Manuka\n honey could be an efficient way to clear chronically infected wounds \nand could even help reverse bacterial resistance to antibiotics, \naccording to research presented at the Society for General \nMicrobiology\\\'s Spring Conference in Harrogate.
Professor\n Rose Cooper from the University of Wales Institute Cardiff is looking \nat how manuka honey interacts with three types of bacteria that commonly\n infest wounds: Pseudomonas aeruginosa, Group A Streptococci and Meticillin-resistant Staphylococcus aureus (MRSA).\n Her group has found that honey can interfere with the growth of these \nbacteria in a variety of ways and suggests that honey is an attractive \noption for the treatment of drug-resistant wound infections.
Honey\n has long been acknowledged for its antimicrobial properties. \nTraditional remedies containing honey were used in the topical treatment\n of wounds by diverse ancient civilisations. Manuka honey is derived \nfrom nectar collected by honey bees foraging on the manuka tree in New \nZealand and is included in modern licensed wound-care products around \nthe world. However, the antimicrobial properties of honey have not been \nfully exploited by modern medicine as its mechanisms of action are not \nyet known.
Professor\n Cooper\\\'s group is helping to solve this problem by investigating at a \nmolecular level the ways in which manuka honey inhibits wound-infecting \nbacteria. \\\"Our findings with streptococci and pseudomonads suggest that\n manuka honey can hamper the attachment of bacteria to tissues which is \nan essential step in the initiation of acute infections.
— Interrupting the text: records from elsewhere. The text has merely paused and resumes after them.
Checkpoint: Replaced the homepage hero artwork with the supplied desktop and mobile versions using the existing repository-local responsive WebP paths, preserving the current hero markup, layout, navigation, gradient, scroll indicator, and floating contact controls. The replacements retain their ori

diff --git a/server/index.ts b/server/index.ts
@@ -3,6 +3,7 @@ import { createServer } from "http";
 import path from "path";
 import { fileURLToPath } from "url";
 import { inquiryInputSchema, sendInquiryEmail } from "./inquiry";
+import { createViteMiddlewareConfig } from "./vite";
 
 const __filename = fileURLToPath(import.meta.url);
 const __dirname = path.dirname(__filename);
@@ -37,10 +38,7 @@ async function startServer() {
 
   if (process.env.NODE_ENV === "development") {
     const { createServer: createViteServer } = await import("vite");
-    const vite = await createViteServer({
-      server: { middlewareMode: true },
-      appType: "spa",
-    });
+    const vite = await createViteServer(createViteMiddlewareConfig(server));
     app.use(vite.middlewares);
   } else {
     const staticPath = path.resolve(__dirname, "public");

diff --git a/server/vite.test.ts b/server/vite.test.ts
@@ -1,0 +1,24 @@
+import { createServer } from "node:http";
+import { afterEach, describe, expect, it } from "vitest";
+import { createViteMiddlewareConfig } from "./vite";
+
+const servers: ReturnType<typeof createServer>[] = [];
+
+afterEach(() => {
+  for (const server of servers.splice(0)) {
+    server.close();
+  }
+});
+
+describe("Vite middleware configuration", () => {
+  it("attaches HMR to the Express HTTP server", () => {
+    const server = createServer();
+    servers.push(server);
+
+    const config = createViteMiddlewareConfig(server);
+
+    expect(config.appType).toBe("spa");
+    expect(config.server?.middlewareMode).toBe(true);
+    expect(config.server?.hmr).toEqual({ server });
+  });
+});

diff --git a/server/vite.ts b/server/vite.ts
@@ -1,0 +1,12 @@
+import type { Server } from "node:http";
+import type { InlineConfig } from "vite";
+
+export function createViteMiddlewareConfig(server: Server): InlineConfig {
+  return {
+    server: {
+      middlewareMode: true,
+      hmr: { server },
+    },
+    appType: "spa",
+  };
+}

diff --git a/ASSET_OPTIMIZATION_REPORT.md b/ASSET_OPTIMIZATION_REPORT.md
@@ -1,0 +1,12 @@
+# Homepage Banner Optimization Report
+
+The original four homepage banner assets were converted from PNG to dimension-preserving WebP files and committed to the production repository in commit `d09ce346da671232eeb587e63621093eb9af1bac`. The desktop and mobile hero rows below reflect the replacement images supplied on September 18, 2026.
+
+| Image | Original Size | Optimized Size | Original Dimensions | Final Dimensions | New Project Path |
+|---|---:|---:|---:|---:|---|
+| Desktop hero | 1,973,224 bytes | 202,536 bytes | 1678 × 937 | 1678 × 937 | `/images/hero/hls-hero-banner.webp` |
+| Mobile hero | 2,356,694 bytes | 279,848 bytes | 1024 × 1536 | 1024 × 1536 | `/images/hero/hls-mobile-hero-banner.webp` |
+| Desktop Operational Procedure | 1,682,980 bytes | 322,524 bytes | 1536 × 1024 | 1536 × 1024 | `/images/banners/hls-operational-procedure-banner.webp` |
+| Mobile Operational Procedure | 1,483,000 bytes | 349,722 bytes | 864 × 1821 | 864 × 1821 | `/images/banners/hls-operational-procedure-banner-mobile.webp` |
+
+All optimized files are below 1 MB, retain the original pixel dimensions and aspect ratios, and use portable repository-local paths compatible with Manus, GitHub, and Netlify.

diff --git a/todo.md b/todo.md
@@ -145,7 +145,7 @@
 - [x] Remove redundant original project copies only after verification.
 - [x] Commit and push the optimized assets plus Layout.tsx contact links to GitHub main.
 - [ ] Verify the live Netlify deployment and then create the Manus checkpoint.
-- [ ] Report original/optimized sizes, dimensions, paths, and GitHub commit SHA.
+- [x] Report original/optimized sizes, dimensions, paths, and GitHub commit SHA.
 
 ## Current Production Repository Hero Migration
Inhibiting \nattachment also blocks the formation of biofilms, which can protect \nbacteria from antibiotics and allow them to cause persistent \ninfections,\\\" explained Professor Cooper. \\\"Other work in our lab has \nshown that honey can make MRSA more sensitive to antibiotics such as \noxacillin -- effectively reversing antibiotic resistance. This indicates\n that existing antibiotics may be more effective against drug-resistant \ninfections if used in combination with manuka honey.\\\"
This\n research may increase the clinical use of manuka honey as doctors are \nfaced with the threat of diminishingly effective antimicrobial options. \n\\\"We need innovative and effective ways of controlling wound infections \nthat are unlikely to contribute to increased antimicrobial resistance. \nWe have already demonstrated that manuka honey is not likely to select \nfor honey-resistant bacteria,\\\" said Professor Cooper. At present, most \nantimicrobial interventions for patients are with systemic antibiotics. \n\\\"The use of a topical agent to eradicate bacteria from wounds is \npotentially cheaper and may well improve antibiotic therapy in the \nfuture. This will help reduce the transmission of antibiotic-resistant \nbacteria from colonised wounds to susceptible patients.\\\"